• [Work required]: Once you find a line containing the word "transparent" in the entries below, copy it.
▶
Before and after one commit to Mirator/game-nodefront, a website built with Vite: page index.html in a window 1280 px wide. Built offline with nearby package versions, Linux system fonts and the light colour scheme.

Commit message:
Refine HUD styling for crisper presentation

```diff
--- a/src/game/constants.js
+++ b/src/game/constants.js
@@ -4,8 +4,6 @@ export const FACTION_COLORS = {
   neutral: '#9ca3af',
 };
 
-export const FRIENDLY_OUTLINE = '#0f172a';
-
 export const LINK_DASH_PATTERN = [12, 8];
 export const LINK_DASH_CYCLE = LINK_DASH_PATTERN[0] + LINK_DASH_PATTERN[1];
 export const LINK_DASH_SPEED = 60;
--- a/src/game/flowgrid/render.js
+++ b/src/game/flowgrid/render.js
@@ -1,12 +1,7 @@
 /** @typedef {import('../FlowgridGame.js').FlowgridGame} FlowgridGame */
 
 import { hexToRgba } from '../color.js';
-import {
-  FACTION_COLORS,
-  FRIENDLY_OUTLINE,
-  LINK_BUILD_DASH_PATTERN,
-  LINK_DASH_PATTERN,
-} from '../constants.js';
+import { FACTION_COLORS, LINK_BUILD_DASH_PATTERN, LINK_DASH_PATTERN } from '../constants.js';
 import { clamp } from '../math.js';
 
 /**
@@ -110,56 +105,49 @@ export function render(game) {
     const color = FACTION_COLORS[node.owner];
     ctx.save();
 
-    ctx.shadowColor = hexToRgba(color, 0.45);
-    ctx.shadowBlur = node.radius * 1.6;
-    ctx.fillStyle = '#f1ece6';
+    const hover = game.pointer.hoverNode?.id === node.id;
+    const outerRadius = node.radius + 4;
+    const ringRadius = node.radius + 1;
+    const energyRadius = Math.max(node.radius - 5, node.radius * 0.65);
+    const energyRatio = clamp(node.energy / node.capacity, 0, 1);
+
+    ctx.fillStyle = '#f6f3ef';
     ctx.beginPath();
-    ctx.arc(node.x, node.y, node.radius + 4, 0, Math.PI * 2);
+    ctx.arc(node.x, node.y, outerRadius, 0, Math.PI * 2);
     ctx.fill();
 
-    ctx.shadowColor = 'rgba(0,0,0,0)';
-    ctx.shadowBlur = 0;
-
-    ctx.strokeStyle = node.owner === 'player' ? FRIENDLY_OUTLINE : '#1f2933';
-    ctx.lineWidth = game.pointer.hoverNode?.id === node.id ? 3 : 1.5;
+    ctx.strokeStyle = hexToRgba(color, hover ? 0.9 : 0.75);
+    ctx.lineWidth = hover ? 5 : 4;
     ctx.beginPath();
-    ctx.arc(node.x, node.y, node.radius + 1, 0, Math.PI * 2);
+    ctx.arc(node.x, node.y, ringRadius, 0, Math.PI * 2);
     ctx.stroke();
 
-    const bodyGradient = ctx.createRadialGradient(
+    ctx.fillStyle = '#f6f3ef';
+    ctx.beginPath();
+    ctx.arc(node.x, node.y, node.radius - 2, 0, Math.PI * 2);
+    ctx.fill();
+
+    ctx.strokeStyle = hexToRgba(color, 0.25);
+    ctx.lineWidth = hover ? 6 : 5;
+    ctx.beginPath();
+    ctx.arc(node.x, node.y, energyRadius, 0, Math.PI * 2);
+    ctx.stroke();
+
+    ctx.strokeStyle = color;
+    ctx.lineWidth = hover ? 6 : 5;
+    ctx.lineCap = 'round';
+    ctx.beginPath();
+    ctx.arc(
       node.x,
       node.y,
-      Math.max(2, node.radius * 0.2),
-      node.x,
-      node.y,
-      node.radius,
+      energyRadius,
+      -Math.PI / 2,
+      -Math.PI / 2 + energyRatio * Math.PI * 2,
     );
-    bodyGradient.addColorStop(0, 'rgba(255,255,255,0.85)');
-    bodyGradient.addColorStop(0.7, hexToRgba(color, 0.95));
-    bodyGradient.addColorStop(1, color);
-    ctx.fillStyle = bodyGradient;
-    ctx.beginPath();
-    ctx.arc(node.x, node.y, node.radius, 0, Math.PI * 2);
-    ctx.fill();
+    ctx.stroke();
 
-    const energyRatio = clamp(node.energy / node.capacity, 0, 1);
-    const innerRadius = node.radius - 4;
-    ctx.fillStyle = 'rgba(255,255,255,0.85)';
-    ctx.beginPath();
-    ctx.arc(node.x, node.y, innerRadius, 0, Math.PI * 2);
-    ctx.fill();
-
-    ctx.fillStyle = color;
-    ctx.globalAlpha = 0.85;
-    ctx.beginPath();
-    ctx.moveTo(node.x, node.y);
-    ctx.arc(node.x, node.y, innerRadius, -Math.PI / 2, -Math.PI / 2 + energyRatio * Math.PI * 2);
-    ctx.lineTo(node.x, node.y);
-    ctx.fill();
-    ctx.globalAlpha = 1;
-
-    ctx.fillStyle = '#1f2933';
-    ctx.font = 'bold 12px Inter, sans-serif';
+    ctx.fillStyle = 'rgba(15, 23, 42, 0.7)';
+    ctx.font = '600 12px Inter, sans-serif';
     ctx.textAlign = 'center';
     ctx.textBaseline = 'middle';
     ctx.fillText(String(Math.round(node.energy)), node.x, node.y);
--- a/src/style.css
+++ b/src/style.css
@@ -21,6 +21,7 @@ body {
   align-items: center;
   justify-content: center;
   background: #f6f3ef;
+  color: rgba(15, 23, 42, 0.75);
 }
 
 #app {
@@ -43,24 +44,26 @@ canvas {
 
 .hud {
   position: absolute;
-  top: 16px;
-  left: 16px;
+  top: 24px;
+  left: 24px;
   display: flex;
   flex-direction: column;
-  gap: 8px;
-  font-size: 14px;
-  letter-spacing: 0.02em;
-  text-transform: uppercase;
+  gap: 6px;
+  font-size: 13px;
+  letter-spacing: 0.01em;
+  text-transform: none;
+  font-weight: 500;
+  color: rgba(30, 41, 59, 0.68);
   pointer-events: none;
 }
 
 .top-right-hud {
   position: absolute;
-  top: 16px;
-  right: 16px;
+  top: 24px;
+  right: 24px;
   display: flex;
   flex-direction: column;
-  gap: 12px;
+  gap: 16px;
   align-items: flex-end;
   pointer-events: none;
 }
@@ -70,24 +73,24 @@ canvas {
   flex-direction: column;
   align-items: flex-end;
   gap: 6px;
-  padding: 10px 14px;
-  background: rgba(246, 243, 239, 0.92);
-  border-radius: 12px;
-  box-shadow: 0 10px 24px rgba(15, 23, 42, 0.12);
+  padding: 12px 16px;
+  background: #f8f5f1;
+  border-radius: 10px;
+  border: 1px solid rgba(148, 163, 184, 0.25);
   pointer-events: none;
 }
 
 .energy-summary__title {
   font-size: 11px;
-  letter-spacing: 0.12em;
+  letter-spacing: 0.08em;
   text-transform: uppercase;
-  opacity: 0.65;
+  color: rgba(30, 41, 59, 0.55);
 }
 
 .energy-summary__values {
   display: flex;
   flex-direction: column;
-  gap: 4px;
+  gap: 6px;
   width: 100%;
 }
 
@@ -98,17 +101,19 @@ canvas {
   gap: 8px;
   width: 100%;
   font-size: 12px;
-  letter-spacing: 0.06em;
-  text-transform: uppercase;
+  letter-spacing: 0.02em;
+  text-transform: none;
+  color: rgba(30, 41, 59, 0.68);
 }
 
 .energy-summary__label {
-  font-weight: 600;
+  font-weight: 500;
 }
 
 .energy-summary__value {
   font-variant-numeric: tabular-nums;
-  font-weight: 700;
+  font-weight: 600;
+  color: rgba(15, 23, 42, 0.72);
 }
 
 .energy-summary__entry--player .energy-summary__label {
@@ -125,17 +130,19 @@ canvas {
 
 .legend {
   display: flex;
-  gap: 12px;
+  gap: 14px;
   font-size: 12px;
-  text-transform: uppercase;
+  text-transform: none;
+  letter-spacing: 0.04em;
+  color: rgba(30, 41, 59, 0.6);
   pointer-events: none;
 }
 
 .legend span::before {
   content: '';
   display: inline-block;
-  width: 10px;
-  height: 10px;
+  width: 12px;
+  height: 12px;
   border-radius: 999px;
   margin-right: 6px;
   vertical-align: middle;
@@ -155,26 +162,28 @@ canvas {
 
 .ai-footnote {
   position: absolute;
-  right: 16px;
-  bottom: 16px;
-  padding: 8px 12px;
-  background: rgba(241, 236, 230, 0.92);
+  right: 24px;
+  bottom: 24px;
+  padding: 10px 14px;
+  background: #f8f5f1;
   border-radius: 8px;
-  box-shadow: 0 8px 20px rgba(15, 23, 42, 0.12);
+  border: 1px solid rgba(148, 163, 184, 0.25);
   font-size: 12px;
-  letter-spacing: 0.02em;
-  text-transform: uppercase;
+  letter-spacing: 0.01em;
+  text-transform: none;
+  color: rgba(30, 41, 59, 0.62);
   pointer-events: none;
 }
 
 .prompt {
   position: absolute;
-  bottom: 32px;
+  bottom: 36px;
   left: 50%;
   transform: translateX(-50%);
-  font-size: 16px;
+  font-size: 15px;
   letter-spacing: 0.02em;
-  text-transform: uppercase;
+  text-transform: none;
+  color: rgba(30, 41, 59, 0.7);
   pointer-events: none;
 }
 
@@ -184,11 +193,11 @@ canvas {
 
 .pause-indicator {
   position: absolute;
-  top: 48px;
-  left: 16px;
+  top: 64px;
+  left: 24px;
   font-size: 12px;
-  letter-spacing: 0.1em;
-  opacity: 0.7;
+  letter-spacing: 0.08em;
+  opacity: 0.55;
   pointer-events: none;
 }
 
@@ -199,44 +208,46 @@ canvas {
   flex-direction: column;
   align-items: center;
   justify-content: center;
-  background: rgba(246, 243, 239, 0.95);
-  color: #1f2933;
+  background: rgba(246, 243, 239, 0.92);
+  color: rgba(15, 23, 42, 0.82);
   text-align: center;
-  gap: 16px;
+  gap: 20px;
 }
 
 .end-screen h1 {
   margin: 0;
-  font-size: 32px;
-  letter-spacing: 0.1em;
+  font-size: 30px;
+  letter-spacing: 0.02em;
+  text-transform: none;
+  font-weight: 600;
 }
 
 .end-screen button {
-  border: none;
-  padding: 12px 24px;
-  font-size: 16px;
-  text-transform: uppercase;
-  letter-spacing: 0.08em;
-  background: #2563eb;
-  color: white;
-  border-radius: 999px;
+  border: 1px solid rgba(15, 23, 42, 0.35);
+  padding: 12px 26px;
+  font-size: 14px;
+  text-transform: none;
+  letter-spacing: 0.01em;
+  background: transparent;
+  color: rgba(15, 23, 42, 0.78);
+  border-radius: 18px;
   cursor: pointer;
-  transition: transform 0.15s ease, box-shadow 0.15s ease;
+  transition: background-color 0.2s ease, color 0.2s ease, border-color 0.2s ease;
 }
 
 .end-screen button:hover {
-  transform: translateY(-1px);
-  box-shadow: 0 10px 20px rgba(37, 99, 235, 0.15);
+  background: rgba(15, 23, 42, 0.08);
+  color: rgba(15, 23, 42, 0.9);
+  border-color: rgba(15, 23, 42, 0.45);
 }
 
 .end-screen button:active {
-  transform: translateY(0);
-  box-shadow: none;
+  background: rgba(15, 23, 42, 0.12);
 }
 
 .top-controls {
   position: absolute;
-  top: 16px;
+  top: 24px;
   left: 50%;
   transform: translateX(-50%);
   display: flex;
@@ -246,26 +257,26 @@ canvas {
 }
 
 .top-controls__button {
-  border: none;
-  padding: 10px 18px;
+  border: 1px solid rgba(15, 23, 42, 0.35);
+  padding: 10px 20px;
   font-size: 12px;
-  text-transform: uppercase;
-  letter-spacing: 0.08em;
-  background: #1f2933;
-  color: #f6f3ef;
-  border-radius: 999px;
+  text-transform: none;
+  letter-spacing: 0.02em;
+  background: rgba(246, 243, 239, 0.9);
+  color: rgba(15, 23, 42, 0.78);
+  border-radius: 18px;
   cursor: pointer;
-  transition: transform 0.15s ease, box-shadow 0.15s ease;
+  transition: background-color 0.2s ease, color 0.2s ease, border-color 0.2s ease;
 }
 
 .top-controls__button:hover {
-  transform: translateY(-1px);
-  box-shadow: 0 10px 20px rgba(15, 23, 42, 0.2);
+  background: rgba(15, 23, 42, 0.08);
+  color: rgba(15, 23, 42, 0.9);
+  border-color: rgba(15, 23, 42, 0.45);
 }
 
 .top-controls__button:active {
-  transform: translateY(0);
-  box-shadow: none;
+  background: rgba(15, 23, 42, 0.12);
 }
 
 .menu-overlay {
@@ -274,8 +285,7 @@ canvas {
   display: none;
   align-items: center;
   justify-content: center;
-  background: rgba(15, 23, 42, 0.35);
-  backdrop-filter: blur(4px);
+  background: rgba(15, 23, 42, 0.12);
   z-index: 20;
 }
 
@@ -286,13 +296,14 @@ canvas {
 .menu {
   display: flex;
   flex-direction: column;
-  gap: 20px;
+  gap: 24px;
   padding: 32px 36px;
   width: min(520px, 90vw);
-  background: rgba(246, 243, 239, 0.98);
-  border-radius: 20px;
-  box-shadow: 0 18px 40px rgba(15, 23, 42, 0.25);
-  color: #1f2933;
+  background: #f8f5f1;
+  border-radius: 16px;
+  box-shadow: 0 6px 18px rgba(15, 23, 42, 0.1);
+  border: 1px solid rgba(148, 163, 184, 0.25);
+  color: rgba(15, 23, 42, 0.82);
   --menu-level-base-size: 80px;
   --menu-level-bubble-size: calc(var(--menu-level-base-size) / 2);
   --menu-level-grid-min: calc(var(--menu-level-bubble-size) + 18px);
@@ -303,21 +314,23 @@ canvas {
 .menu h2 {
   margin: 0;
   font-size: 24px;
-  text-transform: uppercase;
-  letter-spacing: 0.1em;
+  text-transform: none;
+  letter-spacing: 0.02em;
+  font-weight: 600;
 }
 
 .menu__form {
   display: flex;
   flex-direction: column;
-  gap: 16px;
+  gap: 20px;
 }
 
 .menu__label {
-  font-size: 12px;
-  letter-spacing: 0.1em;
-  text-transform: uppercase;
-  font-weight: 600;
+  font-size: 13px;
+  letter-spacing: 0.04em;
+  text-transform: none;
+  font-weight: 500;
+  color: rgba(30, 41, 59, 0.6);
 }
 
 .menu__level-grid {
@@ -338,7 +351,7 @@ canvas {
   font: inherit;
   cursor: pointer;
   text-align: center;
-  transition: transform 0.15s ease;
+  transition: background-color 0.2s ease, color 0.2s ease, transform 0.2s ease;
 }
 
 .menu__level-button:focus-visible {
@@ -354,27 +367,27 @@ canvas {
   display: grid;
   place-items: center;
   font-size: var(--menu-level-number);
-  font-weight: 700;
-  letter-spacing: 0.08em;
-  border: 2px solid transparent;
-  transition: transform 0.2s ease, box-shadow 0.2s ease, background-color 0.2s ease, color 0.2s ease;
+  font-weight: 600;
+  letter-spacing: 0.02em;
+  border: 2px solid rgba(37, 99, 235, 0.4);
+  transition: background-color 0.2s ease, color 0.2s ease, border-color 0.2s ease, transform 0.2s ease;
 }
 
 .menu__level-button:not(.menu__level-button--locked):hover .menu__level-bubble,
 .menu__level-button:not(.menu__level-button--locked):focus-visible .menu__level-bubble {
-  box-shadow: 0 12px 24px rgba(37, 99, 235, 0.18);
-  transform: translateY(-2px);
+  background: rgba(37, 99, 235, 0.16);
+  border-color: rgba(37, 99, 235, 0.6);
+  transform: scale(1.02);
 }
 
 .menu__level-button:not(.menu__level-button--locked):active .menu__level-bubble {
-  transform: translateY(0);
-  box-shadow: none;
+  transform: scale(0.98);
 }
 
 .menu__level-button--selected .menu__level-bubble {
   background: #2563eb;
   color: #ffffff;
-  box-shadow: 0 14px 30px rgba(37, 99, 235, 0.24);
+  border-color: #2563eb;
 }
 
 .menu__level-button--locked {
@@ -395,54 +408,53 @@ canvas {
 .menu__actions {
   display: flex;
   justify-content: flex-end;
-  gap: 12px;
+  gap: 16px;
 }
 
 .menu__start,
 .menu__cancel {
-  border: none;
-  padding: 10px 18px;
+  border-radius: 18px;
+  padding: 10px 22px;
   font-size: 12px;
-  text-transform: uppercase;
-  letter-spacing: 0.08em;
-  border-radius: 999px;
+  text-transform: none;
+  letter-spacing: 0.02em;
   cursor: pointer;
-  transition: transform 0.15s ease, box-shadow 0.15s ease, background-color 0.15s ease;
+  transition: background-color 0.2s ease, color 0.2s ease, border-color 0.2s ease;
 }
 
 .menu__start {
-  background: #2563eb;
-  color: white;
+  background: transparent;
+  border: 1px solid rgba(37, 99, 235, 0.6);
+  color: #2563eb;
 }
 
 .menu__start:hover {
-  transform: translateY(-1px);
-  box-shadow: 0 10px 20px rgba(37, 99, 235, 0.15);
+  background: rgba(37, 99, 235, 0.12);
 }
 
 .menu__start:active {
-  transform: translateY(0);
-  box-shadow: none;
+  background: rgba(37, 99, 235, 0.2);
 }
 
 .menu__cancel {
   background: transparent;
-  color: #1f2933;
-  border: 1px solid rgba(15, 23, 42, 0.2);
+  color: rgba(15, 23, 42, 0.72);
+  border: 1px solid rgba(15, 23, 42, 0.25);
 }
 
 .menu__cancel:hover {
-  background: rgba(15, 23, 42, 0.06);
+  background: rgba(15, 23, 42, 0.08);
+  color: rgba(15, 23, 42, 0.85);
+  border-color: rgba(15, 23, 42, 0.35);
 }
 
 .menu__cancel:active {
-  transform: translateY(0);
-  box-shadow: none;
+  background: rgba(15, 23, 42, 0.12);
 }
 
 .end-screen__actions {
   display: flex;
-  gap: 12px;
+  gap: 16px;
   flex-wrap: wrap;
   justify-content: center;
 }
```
◀
• [Answer box]:
+  background: transparent;
-  border: 2px solid transparent;
+  background: transparent;
   background: transparent;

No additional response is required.